The most common offenses include well-known offenses of Possession of a Firearm by a Felon, Trafficking in Firearms without a License, Possession of a Firearm after Conviction for a Domestic Violence Offense (even a misdemeanor offense), Possession of Armor Piercing Ammunition, and Possession or Use of a Firearm during a Drug Offense.
- Charges that Involve Firearms Increase Penalties
At both State and Federal level, the penalties are more severe when a crime involves the use of a firearm or weapon. A crime that was a misdemeanor fine can be upgraded to a felony involving time in state prison.
Location matters. Simply carrying a weapon or a firearm into churches, schools, courthouses, liquor stores and bars, some restaurants, and airports can be considered a crime. The person charged with carrying a weapon into one of these places can be charged with more severe penalties and sentences.
You can be brought up on weapons charges during routine traffic stops or encounters with the police on the street. If an officer becomes aware that you have a weapon, they find a weapon on your person or in your vehicle, or find one in your home or business, they can bring potentially bring weapons charges against you.
- Manufacturing or Selling Without a License
Selling weapons in high enough quantities that it goes beyond being a hobby or casual, limited sales requires a license. So does manufacturing weapons in high enough quantities that it goes beyond being a hobby or an occasional event to being a business. If you make weapons or sell them and you unthinkingly cross the boundaries of what the government considers hobby or casual levels, you could face charges of dealing without a license or manufacturing weapons without a license.
Again, the number of sales, or the number of assemblies will, or may, determine, from the government’s perspective, whether or not the person was engaged in the business of either sales, or manufacturing, without a license.
You do not have to use illegal parts to be charged. All that is required is that you assemble them into a firearm to be considered a manufacturer. You do not have to be selling illegal guns in order to be charged with dealing without a license. All that is required is for you to “devote time, attention, and labor to engage in such activity as a regular course of business with the principle objective of livelihood and profit.” – U.S. Code Definitions of Dealer, Manufacturer, and Engaged in the Business, section C.
If you are charged or are under investigation for dealing or manufacturing weapons, you need to act quickly.

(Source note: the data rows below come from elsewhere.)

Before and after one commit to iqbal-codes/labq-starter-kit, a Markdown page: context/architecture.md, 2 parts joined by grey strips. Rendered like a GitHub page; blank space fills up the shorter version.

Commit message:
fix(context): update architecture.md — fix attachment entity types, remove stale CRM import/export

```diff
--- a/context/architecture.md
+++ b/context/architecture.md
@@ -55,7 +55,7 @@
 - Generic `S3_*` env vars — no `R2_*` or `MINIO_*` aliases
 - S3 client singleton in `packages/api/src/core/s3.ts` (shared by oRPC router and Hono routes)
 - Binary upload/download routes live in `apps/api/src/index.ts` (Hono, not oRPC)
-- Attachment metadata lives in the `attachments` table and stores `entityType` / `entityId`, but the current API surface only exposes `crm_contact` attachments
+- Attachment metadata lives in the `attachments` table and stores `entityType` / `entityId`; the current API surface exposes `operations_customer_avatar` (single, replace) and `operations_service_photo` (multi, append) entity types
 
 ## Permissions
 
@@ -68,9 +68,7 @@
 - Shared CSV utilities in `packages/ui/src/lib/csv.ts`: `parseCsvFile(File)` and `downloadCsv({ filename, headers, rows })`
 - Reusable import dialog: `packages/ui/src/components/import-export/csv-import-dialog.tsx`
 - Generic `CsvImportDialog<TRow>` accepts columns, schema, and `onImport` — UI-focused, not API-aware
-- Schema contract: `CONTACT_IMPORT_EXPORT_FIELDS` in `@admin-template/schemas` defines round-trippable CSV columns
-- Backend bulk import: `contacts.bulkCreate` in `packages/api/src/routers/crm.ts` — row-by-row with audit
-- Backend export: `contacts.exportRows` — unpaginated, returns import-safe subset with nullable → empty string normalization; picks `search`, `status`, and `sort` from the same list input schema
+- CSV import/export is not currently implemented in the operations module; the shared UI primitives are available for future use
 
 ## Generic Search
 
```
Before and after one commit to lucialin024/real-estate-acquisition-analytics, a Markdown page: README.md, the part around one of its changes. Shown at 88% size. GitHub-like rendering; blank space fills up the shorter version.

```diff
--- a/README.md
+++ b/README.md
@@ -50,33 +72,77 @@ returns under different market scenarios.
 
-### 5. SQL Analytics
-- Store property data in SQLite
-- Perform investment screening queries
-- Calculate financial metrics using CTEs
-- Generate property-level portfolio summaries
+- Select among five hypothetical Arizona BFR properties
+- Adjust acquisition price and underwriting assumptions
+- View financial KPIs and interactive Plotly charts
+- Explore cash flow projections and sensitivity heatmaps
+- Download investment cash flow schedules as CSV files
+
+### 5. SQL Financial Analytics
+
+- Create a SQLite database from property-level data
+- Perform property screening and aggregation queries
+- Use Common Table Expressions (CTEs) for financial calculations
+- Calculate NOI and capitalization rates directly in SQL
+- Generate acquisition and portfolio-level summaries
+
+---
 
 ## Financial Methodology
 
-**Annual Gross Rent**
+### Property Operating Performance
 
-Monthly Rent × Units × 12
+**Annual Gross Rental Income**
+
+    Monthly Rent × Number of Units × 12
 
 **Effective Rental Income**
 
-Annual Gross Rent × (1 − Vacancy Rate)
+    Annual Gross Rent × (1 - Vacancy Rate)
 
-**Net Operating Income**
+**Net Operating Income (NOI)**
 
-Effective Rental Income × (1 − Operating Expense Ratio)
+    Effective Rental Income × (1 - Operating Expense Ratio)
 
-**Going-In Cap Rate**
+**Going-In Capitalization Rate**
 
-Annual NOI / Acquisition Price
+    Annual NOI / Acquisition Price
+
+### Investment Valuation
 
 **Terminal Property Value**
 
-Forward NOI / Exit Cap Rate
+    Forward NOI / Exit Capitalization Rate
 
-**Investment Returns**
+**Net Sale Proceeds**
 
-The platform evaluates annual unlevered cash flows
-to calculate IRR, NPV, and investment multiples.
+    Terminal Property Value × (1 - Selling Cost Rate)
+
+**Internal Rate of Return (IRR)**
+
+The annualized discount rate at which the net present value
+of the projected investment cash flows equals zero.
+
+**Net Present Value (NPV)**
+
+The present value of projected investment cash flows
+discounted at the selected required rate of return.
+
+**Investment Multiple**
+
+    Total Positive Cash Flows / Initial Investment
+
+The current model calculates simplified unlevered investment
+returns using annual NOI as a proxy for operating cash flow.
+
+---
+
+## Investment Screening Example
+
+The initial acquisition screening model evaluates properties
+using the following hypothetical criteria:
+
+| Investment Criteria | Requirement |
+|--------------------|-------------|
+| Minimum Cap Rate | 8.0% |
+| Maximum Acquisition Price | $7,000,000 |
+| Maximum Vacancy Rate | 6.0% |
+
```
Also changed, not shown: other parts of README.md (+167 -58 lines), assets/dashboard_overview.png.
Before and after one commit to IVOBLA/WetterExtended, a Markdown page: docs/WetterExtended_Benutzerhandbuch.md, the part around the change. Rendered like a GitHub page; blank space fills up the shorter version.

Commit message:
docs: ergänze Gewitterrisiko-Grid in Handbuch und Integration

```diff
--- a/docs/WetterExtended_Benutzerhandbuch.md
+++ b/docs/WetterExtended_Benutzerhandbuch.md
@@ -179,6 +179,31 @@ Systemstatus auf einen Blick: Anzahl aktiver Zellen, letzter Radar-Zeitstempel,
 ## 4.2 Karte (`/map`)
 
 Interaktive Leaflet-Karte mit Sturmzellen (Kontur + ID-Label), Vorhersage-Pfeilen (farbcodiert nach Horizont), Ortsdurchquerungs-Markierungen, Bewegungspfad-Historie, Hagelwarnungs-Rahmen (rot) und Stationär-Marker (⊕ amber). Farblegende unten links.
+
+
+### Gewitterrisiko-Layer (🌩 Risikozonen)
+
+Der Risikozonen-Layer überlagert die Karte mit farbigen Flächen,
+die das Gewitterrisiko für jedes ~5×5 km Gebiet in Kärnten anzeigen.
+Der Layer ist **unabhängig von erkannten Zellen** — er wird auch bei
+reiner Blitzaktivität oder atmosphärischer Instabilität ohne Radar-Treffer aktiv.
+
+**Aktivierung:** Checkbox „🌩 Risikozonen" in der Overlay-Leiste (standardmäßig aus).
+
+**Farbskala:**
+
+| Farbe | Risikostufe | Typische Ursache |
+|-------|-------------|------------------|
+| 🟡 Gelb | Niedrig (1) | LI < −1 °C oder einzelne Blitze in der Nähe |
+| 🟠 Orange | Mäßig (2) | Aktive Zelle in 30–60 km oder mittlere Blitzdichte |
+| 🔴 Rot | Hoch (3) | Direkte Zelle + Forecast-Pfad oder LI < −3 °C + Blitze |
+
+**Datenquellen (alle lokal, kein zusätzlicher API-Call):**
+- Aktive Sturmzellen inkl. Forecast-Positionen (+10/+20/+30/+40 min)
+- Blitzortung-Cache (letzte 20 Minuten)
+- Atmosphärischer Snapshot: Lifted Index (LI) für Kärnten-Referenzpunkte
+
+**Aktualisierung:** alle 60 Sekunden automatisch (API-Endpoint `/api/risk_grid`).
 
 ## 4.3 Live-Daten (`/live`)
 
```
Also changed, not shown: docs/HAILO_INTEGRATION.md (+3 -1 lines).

Don’t hesitate to call attorney John R. Teakell. He has the experience you need to secure your rights, your future, and your freedom. The call is free, so don’t wait.